This was supposed to be a same-day surgery and go home. The kids went to school, my husband Dennis went to work, and I took Mike to the hospital. I was to call Dennis as soon as the surgery was over.
A change in diagnosis during surgery
Unfortunately in the middle of his surgery, I was pulled into a room where the doctor explained that it wasn’t a hernia, but indeed testicular cancer. They were removing the cancer.
This was truly like being in a bad dream. By the time Mike came out of recovery, Dennis was there with us. Their recommendation was for us to fly to Indiana and see a doctor who is the guru for testicular cancer.
Seeking a second opinion
Luckily, our neighbor was a nurse and gave us some good advice to get another opinion. She explained that we have a great cancer hospital right in this area.
So after getting all of the records of his surgery and tests, we were off to Fox Chase Hospital. Before they started treating him, they checked with Sloan Kettering Hospital because they never treated someone with a neuromuscular disease.
They needed to confirm that there wouldn’t be any additional problems. Mike went through three rounds of chemotherapy and by December he was declared in remission. He pushed to get back to college in January!!!
Our son is a fighter
As we dropped him off at his dorm with his bald head riding his scooter, I understood our blessings. This young man is a fighter.
While he was home recuperating, some of his college friends came to visit. This one day I hear them talking and his friend says “Mike we never think of you as disabled." He answers “My parents didn’t raise me as disabled.”
Can we as parents ever feel more proud that just maybe we did something right?
Emotions as parents and not feeling guilty
In the same thought, were we giving our other kids enough attention they deserved? We did talk with them both and being the great people they are, the answer was always “We’re good.”

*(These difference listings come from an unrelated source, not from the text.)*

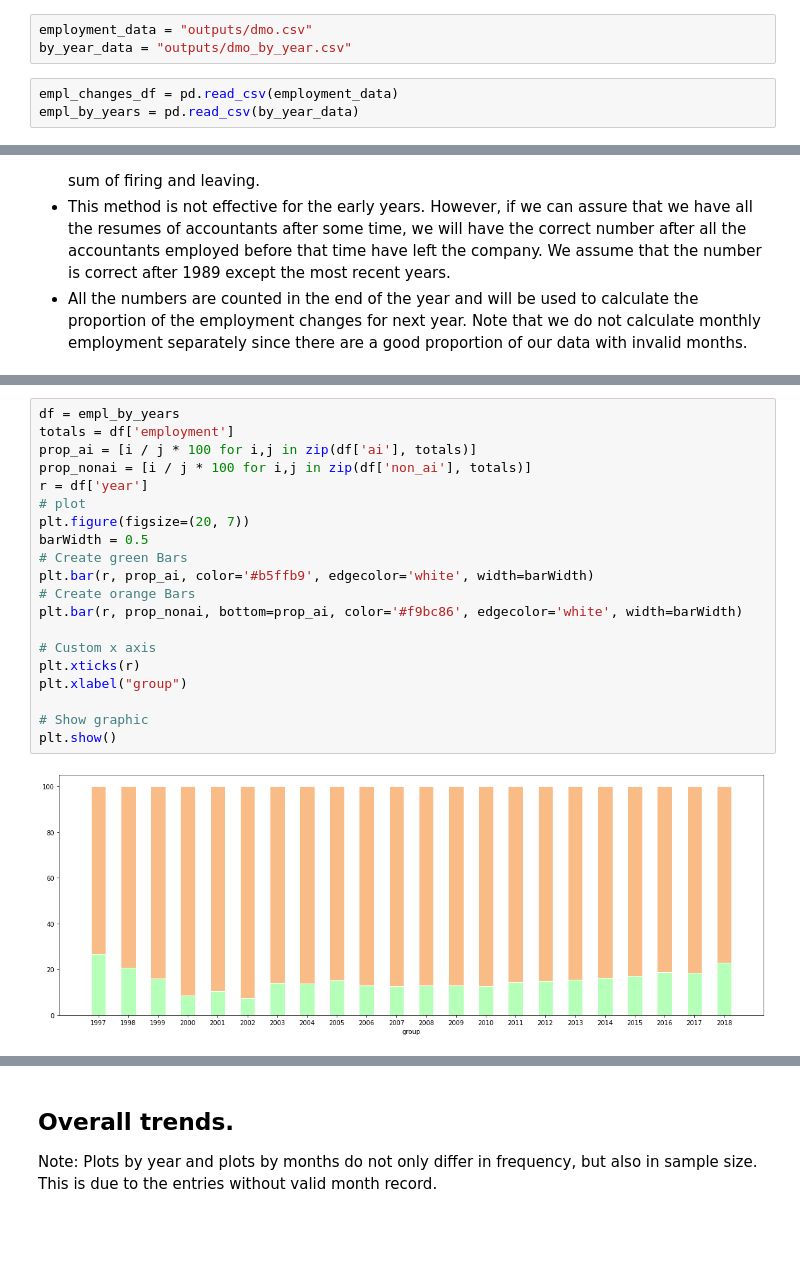
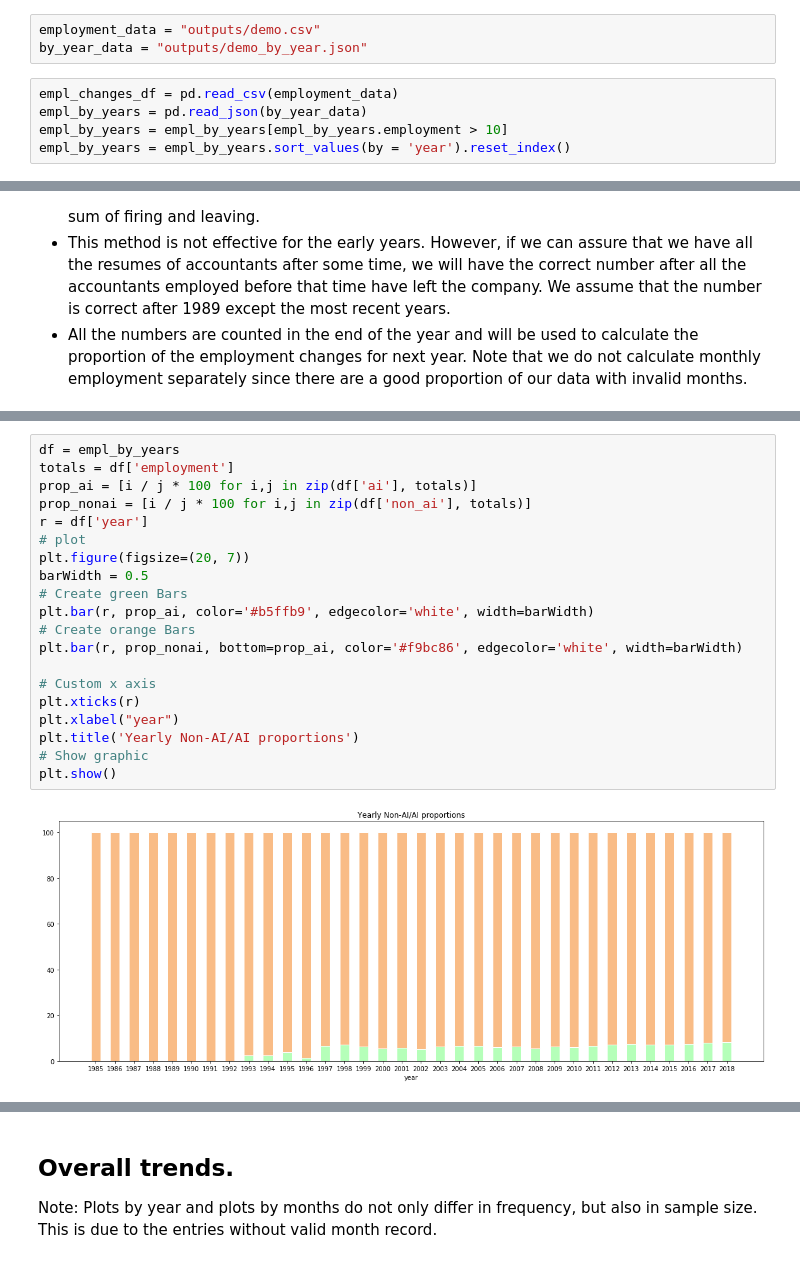
Before and after one commit to aentum/employment, a Jupyter notebook: tech-jobs/summary_stats/Summary Statistics.ipynb, the cells around one changed output, grey strips where cells are left out. Drawn from its saved outputs; the diff is of its cells as text; blank space fills up the shorter version.

Commit message:
include skill composition data

```diff
--- a/tech-jobs/summary_stats/Summary Statistics.ipynb
+++ b/tech-jobs/summary_stats/Summary Statistics.ipynb
@@ -60,11 +61,13 @@ Definition of employment change types: When only employment records are consider
 - `firing` if it changed its company from one of the two companies to `TIME_OFF` and stayed in `TIME_OFF` for more than 100 days;
 - `leaving` if it changed its company from one of the two companies and not recogized as `firing`.
 # %%
-employment_data = "outputs/dmo.csv"
-by_year_data = "outputs/dmo_by_year.csv"
+employment_data = "outputs/demo.csv"
+by_year_data = "outputs/demo_by_year.json"
 # %%
 empl_changes_df = pd.read_csv(employment_data)
-empl_by_years = pd.read_csv(by_year_data)
+empl_by_years = pd.read_json(by_year_data)
+empl_by_years = empl_by_years[empl_by_years.employment > 10]
+empl_by_years = empl_by_years.sort_values(by = 'year').reset_index()
 # %% [markdown]
 # Summarize and plot.
 # %%
@@ -109,22 +112,22 @@ plt.show()
 # %%
 df = empl_by_years
 totals = df['employment']
 prop_ai = [i / j * 100 for i,j in zip(df['ai'], totals)]
 prop_nonai = [i / j * 100 for i,j in zip(df['non_ai'], totals)]
 r = df['year']
 # plot
 plt.figure(figsize=(20, 7))
 barWidth = 0.5
 # Create green Bars
 plt.bar(r, prop_ai, color='#b5ffb9', edgecolor='white', width=barWidth)
 # Create orange Bars
 plt.bar(r, prop_nonai, bottom=prop_ai, color='#f9bc86', edgecolor='white', width=barWidth)
 
 # Custom x axis
 plt.xticks(r)
-plt.xlabel("group")
-
+plt.xlabel("year")
+plt.title('Yearly Non-AI/AI proportions')
 # Show graphic
 plt.show()
 # %% [output]
-[figure, old version]
+[figure, new version]
```
Also changed, not shown: parts of 9 cells of this notebook.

I think they were being easy on us. So many emotions to process. It's important for parents to remember you can just try to do the best of your ability and don’t relapse to guilt.
When you need to release some of the tension and sadness, find a good shoulder to lean on. You will be better for it and your strong shoulder will feel happier knowing you could share the burden of sadness with them.
Do you have unanswered questions about SMA treatment options?